> [WHAT IS REQUIRED]: Set down all of the data exactly. Pictures stay out of the copy.

> [DATA FOR ANALYSIS]:
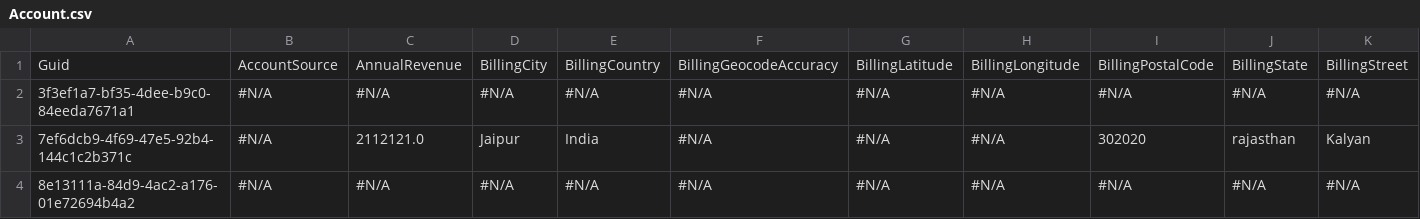
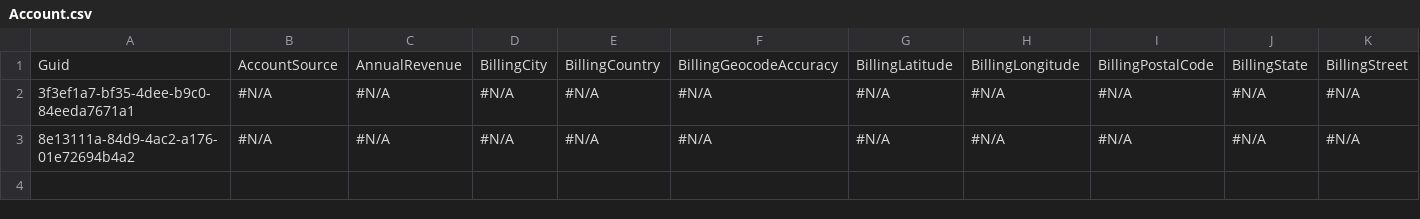
Before and after one commit to prodlytestuser/CPQTest19, a CSV file: Account.csv, drawn as a sheet; only a part is shown; rows hold the shown columns only; the diff names each change by its address in the sheet, - before the commit and + after, or states it on an @@ line.

```diff
--- a/Account.csv
+++ b/Account.csv
-row 3: 7ef6dcb9-4f69-47e5-92b4-144c1c2b371c | #N/A | 2112121.0 | Jaipur | India | #N/A | #N/A | #N/A | 302020 | rajasthan | Kalyan
```
Also changed, not shown: Asset.csv, Case.csv, 2 other files.
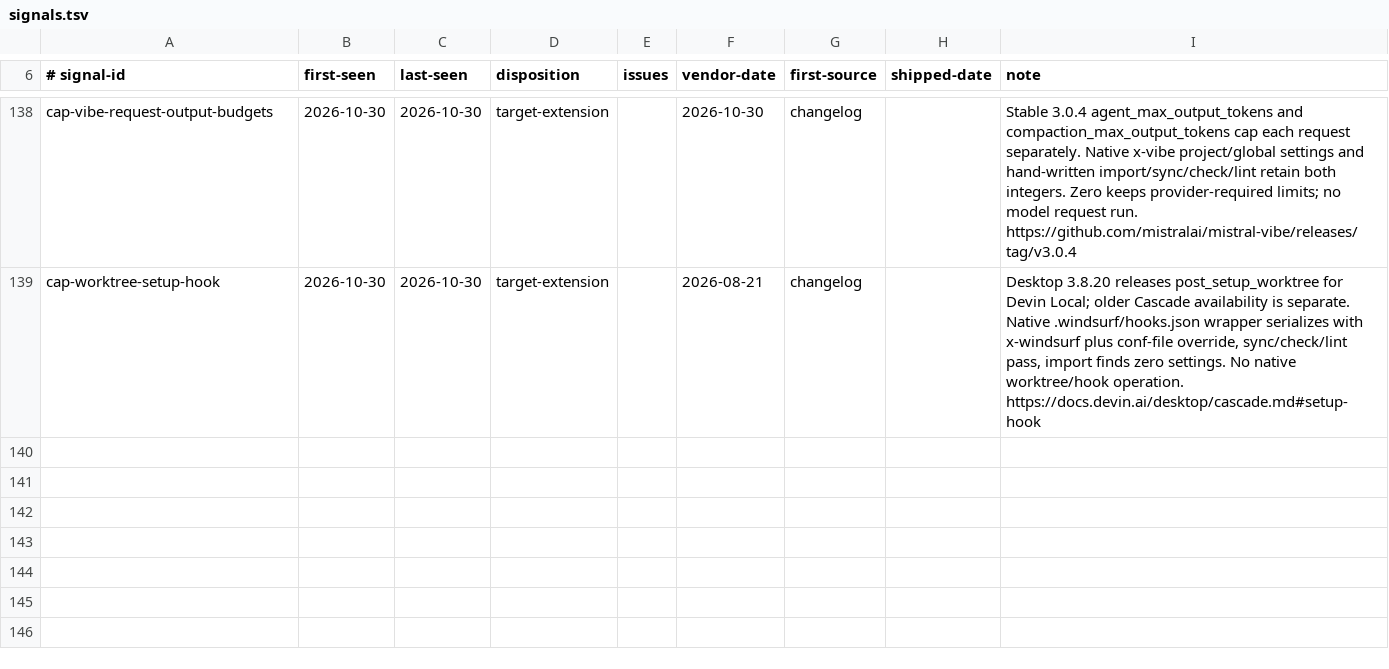
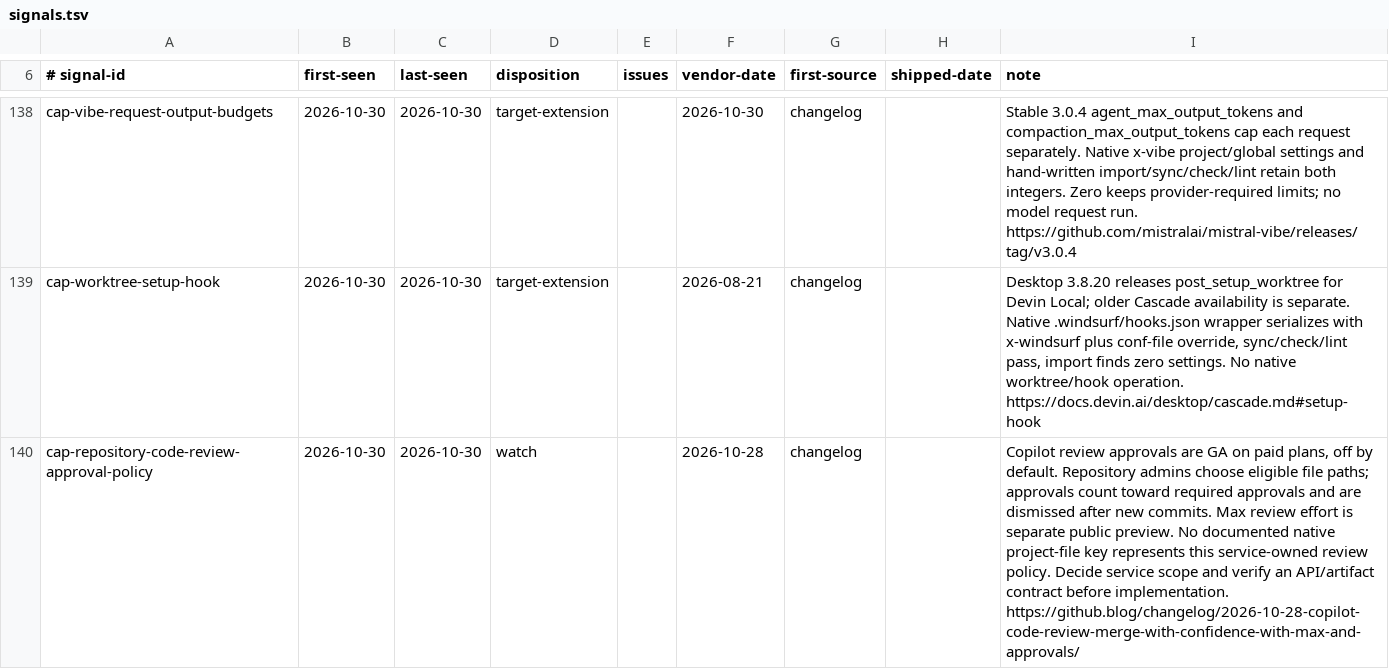
Before and after one commit to Chemaclass/agnostic-ai, a TSV file: scripts/target-audit/signals.tsv, drawn as a sheet; only a part is shown, gaps mark what is left out; the diff covers the shown part only; the diff names each change by its address in the sheet, - before the commit and + after, or states it on an @@ line.

Commit message:
docs(targets): clarify scope and setup guidance

```diff
--- a/scripts/target-audit/signals.tsv
+++ b/scripts/target-audit/signals.tsv
+row 140: cap-repository-code-review-approval-policy | 2026-10-30 | 2026-10-30 | watch |  | 2026-10-28 | changelog |  | Copilot review approvals are GA on paid plans, off by default. Repository admins choose eligible file paths; approvals count toward required approvals and are dismissed after new commits. Max review effort is separate public preview. No documented native project-file key represents this service-owned review policy. Decide service scope and verify an API/artifact contract before implementation. https://github.blog/changelog/2026-10-28-copilot-code-review-merge-with-confidence-with-max-and-approvals/
```
Also changed, not shown: 1 added row and 7 edited cells elsewhere in this file, scripts/target-audit/surface-cases.tsv, scripts/target-audit/triage-cases.tsv, 17 other files.
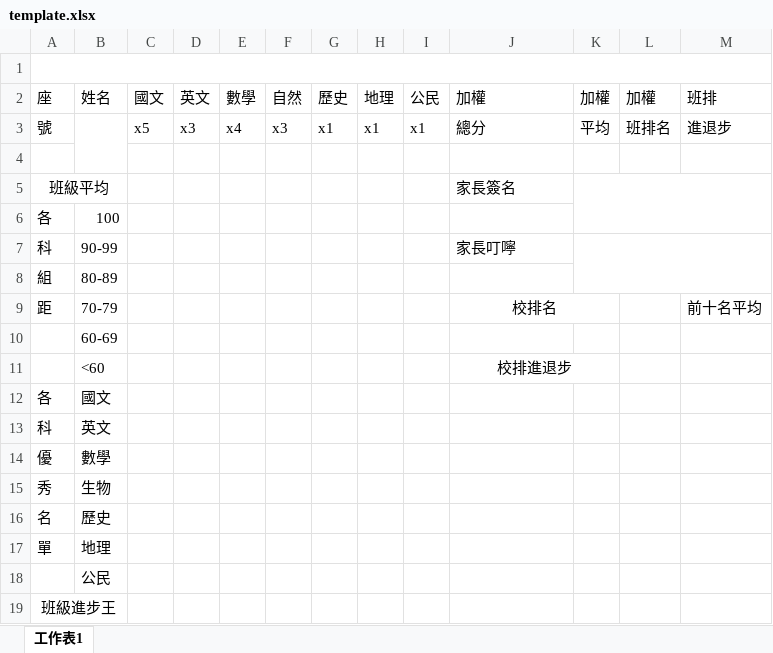
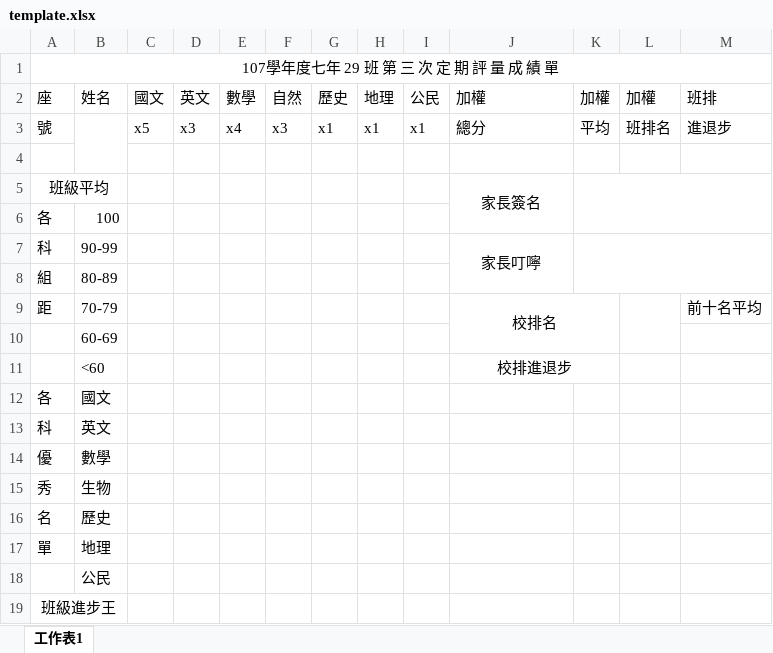
Before and after one commit to ryanovovo/Transcript, an Excel workbook: template.xlsx, sheet 工作表1, drawn as a sheet; values as stored, in another font and other column widths than the file's, no borders; the diff names each change by its address in the sheet, - before the commit and + after, or states it on an @@ line.

Commit message:
更新成績單模板

```diff
--- a/template.xlsx (sheet 工作表1)
+++ b/template.xlsx (sheet 工作表1)
-A1 (座): (empty)
+A1 (座): 107學年度七年 29 班 第 三 次 定 期 評 量 成 績 單
-J5 alignment: left
+J5 alignment: center
+J5:J6 merged
-J7 alignment: left
+J7 alignment: center
+J7:J8 merged
-J9:K9 merged
+J9:K10 merged
+L9:L10 merged
```
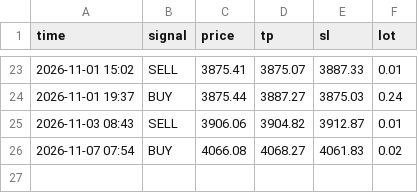
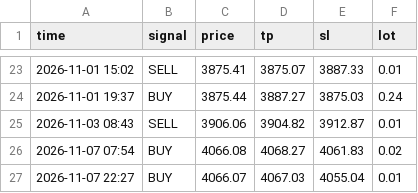
Before and after one commit to Mekapell/tradethong-9mek, a CSV file: signal_log.csv, drawn as a sheet; only a part is shown, gaps mark what is left out; the diff names each change by its address in the sheet, - before the commit and + after, or states it on an @@ line.

```diff
--- a/signal_log.csv
+++ b/signal_log.csv
+row 27: 2026-11-07 22:27 | BUY | 4066.07 | 4067.03 | 4055.04 | 0.01
```
Also changed, not shown: 4 other files.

> [EXERCISE RESULT]:
Before and after one commit to prodlytestuser/CPQTest19, a CSV file: Account.csv, drawn as a sheet; only a part is shown; rows hold the shown columns only; the diff names each change by its address in the sheet, - before the commit and + after, or states it on an @@ line.

```diff
--- a/Account.csv
+++ b/Account.csv
-row 3: 7ef6dcb9-4f69-47e5-92b4-144c1c2b371c | #N/A | 2112121.0 | Jaipur | India | #N/A | #N/A | #N/A | 302020 | rajasthan | Kalyan
```
Also changed, not shown: Asset.csv, Case.csv, 2 other files.
Before and after one commit to Chemaclass/agnostic-ai, a TSV file: scripts/target-audit/signals.tsv, drawn as a sheet; only a part is shown, gaps mark what is left out; the diff covers the shown part only; the diff names each change by its address in the sheet, - before the commit and + after, or states it on an @@ line.

Commit message:
docs(targets): clarify scope and setup guidance

```diff
--- a/scripts/target-audit/signals.tsv
+++ b/scripts/target-audit/signals.tsv
+row 140: cap-repository-code-review-approval-policy | 2026-10-30 | 2026-10-30 | watch |  | 2026-10-28 | changelog |  | Copilot review approvals are GA on paid plans, off by default. Repository admins choose eligible file paths; approvals count toward required approvals and are dismissed after new commits. Max review effort is separate public preview. No documented native project-file key represents this service-owned review policy. Decide service scope and verify an API/artifact contract before implementation. https://github.blog/changelog/2026-10-28-copilot-code-review-merge-with-confidence-with-max-and-approvals/
```
Also changed, not shown: 1 added row and 7 edited cells elsewhere in this file, scripts/target-audit/surface-cases.tsv, scripts/target-audit/triage-cases.tsv, 17 other files.
Before and after one commit to ryanovovo/Transcript, an Excel workbook: template.xlsx, sheet 工作表1, drawn as a sheet; values as stored, in another font and other column widths than the file's, no borders; the diff names each change by its address in the sheet, - before the commit and + after, or states it on an @@ line.

Commit message:
更新成績單模板

```diff
--- a/template.xlsx (sheet 工作表1)
+++ b/template.xlsx (sheet 工作表1)
-A1 (座): (empty)
+A1 (座): 107學年度七年 29 班 第 三 次 定 期 評 量 成 績 單
-J5 alignment: left
+J5 alignment: center
+J5:J6 merged
-J7 alignment: left
+J7 alignment: center
+J7:J8 merged
-J9:K9 merged
+J9:K10 merged
+L9:L10 merged
```
Before and after one commit to Mekapell/tradethong-9mek, a CSV file: signal_log.csv, drawn as a sheet; only a part is shown, gaps mark what is left out; the diff names each change by its address in the sheet, - before the commit and + after, or states it on an @@ line.

```diff
--- a/signal_log.csv
+++ b/signal_log.csv
+row 27: 2026-11-07 22:27 | BUY | 4066.07 | 4067.03 | 4055.04 | 0.01
```
Also changed, not shown: 4 other files.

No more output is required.